Each record in the listing below is to be duplicated exactly.

------ INFORMATION SUPPLIED ------

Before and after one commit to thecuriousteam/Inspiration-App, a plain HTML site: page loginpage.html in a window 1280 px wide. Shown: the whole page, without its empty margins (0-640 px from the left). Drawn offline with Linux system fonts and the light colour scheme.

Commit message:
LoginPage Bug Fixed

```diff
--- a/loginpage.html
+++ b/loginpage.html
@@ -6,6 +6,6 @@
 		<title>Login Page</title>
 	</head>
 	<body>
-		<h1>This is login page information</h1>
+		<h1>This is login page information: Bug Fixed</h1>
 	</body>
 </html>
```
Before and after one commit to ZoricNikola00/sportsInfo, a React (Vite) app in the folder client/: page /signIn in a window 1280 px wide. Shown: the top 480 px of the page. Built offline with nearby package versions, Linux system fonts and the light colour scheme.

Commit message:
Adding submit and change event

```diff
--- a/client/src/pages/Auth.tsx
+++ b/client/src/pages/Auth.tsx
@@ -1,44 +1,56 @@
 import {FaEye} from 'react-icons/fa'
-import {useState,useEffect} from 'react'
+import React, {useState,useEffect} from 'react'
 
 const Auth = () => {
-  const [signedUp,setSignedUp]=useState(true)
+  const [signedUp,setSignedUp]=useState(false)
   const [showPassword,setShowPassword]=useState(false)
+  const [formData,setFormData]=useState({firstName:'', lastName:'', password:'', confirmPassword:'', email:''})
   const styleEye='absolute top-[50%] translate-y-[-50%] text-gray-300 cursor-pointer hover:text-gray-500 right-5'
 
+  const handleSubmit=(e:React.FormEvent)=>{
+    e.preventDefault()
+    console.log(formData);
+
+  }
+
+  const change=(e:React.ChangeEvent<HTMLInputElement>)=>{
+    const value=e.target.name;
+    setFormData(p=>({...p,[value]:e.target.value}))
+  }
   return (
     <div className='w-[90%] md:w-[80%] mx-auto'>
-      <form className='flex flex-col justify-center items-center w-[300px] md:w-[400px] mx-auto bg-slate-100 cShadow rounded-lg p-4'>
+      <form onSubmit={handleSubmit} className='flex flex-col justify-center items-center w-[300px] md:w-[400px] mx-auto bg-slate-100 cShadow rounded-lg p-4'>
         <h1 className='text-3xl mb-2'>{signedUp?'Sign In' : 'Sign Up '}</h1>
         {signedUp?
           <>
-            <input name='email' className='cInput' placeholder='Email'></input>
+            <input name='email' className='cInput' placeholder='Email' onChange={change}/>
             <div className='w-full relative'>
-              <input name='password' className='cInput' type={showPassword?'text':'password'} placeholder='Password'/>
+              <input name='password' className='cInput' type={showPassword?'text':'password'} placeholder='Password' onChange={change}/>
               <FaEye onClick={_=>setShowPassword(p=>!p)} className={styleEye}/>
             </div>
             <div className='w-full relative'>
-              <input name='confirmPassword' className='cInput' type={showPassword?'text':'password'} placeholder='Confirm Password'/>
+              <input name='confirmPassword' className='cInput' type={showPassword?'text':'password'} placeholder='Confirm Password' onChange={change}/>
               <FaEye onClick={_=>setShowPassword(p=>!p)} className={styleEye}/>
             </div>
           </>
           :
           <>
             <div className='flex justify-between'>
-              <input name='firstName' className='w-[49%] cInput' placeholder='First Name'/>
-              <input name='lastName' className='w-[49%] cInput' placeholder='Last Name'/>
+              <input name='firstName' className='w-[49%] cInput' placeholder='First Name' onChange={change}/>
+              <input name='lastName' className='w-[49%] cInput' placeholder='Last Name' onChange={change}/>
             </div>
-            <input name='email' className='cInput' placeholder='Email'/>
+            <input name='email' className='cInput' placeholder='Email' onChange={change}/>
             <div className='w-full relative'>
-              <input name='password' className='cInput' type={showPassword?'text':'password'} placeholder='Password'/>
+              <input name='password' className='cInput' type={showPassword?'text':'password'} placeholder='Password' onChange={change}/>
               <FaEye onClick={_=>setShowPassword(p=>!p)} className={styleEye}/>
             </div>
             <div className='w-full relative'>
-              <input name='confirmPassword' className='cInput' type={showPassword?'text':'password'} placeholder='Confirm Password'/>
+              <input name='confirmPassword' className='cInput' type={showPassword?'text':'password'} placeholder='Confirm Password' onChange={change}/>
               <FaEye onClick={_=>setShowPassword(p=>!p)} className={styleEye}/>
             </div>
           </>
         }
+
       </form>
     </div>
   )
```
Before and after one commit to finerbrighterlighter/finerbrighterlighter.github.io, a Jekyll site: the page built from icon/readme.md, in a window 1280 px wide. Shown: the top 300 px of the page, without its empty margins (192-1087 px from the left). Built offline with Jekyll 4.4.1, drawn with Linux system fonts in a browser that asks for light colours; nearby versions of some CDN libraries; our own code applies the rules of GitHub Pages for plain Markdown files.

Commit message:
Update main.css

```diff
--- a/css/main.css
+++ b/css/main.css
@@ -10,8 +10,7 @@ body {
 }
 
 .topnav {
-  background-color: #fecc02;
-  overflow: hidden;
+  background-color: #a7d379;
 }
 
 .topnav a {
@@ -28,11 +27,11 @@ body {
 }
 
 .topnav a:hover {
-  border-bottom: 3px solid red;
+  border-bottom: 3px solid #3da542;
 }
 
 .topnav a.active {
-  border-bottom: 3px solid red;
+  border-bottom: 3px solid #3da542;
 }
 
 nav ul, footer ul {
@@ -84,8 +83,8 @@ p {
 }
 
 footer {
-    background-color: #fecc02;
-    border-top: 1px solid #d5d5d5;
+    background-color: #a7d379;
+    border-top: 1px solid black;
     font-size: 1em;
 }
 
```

------

TASK OUTPUT:
Before and after one commit to thecuriousteam/Inspiration-App, a plain HTML site: page loginpage.html in a window 1280 px wide. Shown: the whole page, without its empty margins (0-640 px from the left). Drawn offline with Linux system fonts and the light colour scheme.

Commit message:
LoginPage Bug Fixed

```diff
--- a/loginpage.html
+++ b/loginpage.html
@@ -6,6 +6,6 @@
 		<title>Login Page</title>
 	</head>
 	<body>
-		<h1>This is login page information</h1>
+		<h1>This is login page information: Bug Fixed</h1>
 	</body>
 </html>
```
Before and after one commit to ZoricNikola00/sportsInfo, a React (Vite) app in the folder client/: page /signIn in a window 1280 px wide. Shown: the top 480 px of the page. Built offline with nearby package versions, Linux system fonts and the light colour scheme.

Commit message:
Adding submit and change event

```diff
--- a/client/src/pages/Auth.tsx
+++ b/client/src/pages/Auth.tsx
@@ -1,44 +1,56 @@
 import {FaEye} from 'react-icons/fa'
-import {useState,useEffect} from 'react'
+import React, {useState,useEffect} from 'react'
 
 const Auth = () => {
-  const [signedUp,setSignedUp]=useState(true)
+  const [signedUp,setSignedUp]=useState(false)
   const [showPassword,setShowPassword]=useState(false)
+  const [formData,setFormData]=useState({firstName:'', lastName:'', password:'', confirmPassword:'', email:''})
   const styleEye='absolute top-[50%] translate-y-[-50%] text-gray-300 cursor-pointer hover:text-gray-500 right-5'
 
+  const handleSubmit=(e:React.FormEvent)=>{
+    e.preventDefault()
+    console.log(formData);
+
+  }
+
+  const change=(e:React.ChangeEvent<HTMLInputElement>)=>{
+    const value=e.target.name;
+    setFormData(p=>({...p,[value]:e.target.value}))
+  }
   return (
     <div className='w-[90%] md:w-[80%] mx-auto'>
-      <form className='flex flex-col justify-center items-center w-[300px] md:w-[400px] mx-auto bg-slate-100 cShadow rounded-lg p-4'>
+      <form onSubmit={handleSubmit} className='flex flex-col justify-center items-center w-[300px] md:w-[400px] mx-auto bg-slate-100 cShadow rounded-lg p-4'>
         <h1 className='text-3xl mb-2'>{signedUp?'Sign In' : 'Sign Up '}</h1>
         {signedUp?
           <>
-            <input name='email' className='cInput' placeholder='Email'></input>
+            <input name='email' className='cInput' placeholder='Email' onChange={change}/>
             <div className='w-full relative'>
-              <input name='password' className='cInput' type={showPassword?'text':'password'} placeholder='Password'/>
+              <input name='password' className='cInput' type={showPassword?'text':'password'} placeholder='Password' onChange={change}/>
               <FaEye onClick={_=>setShowPassword(p=>!p)} className={styleEye}/>
             </div>
             <div className='w-full relative'>
-              <input name='confirmPassword' className='cInput' type={showPassword?'text':'password'} placeholder='Confirm Password'/>
+              <input name='confirmPassword' className='cInput' type={showPassword?'text':'password'} placeholder='Confirm Password' onChange={change}/>
               <FaEye onClick={_=>setShowPassword(p=>!p)} className={styleEye}/>
             </div>
           </>
           :
           <>
             <div className='flex justify-between'>
-              <input name='firstName' className='w-[49%] cInput' placeholder='First Name'/>
-              <input name='lastName' className='w-[49%] cInput' placeholder='Last Name'/>
+              <input name='firstName' className='w-[49%] cInput' placeholder='First Name' onChange={change}/>
+              <input name='lastName' className='w-[49%] cInput' placeholder='Last Name' onChange={change}/>
             </div>
-            <input name='email' className='cInput' placeholder='Email'/>
+            <input name='email' className='cInput' placeholder='Email' onChange={change}/>
             <div className='w-full relative'>
-              <input name='password' className='cInput' type={showPassword?'text':'password'} placeholder='Password'/>
+              <input name='password' className='cInput' type={showPassword?'text':'password'} placeholder='Password' onChange={change}/>
               <FaEye onClick={_=>setShowPassword(p=>!p)} className={styleEye}/>
             </div>
             <div className='w-full relative'>
-              <input name='confirmPassword' className='cInput' type={showPassword?'text':'password'} placeholder='Confirm Password'/>
+              <input name='confirmPassword' className='cInput' type={showPassword?'text':'password'} placeholder='Confirm Password' onChange={change}/>
               <FaEye onClick={_=>setShowPassword(p=>!p)} className={styleEye}/>
             </div>
           </>
         }
+
       </form>
     </div>
   )
```
Before and after one commit to finerbrighterlighter/finerbrighterlighter.github.io, a Jekyll site: the page built from icon/readme.md, in a window 1280 px wide. Shown: the top 300 px of the page, without its empty margins (192-1087 px from the left). Built offline with Jekyll 4.4.1, drawn with Linux system fonts in a browser that asks for light colours; nearby versions of some CDN libraries; our own code applies the rules of GitHub Pages for plain Markdown files.

Commit message:
Update main.css

```diff
--- a/css/main.css
+++ b/css/main.css
@@ -10,8 +10,7 @@ body {
 }
 
 .topnav {
-  background-color: #fecc02;
-  overflow: hidden;
+  background-color: #a7d379;
 }
 
 .topnav a {
@@ -28,11 +27,11 @@ body {
 }
 
 .topnav a:hover {
-  border-bottom: 3px solid red;
+  border-bottom: 3px solid #3da542;
 }
 
 .topnav a.active {
-  border-bottom: 3px solid red;
+  border-bottom: 3px solid #3da542;
 }
 
 nav ul, footer ul {
@@ -84,8 +83,8 @@ p {
 }
 
 footer {
-    background-color: #fecc02;
-    border-top: 1px solid #d5d5d5;
+    background-color: #a7d379;
+    border-top: 1px solid black;
     font-size: 1em;
 }
 
```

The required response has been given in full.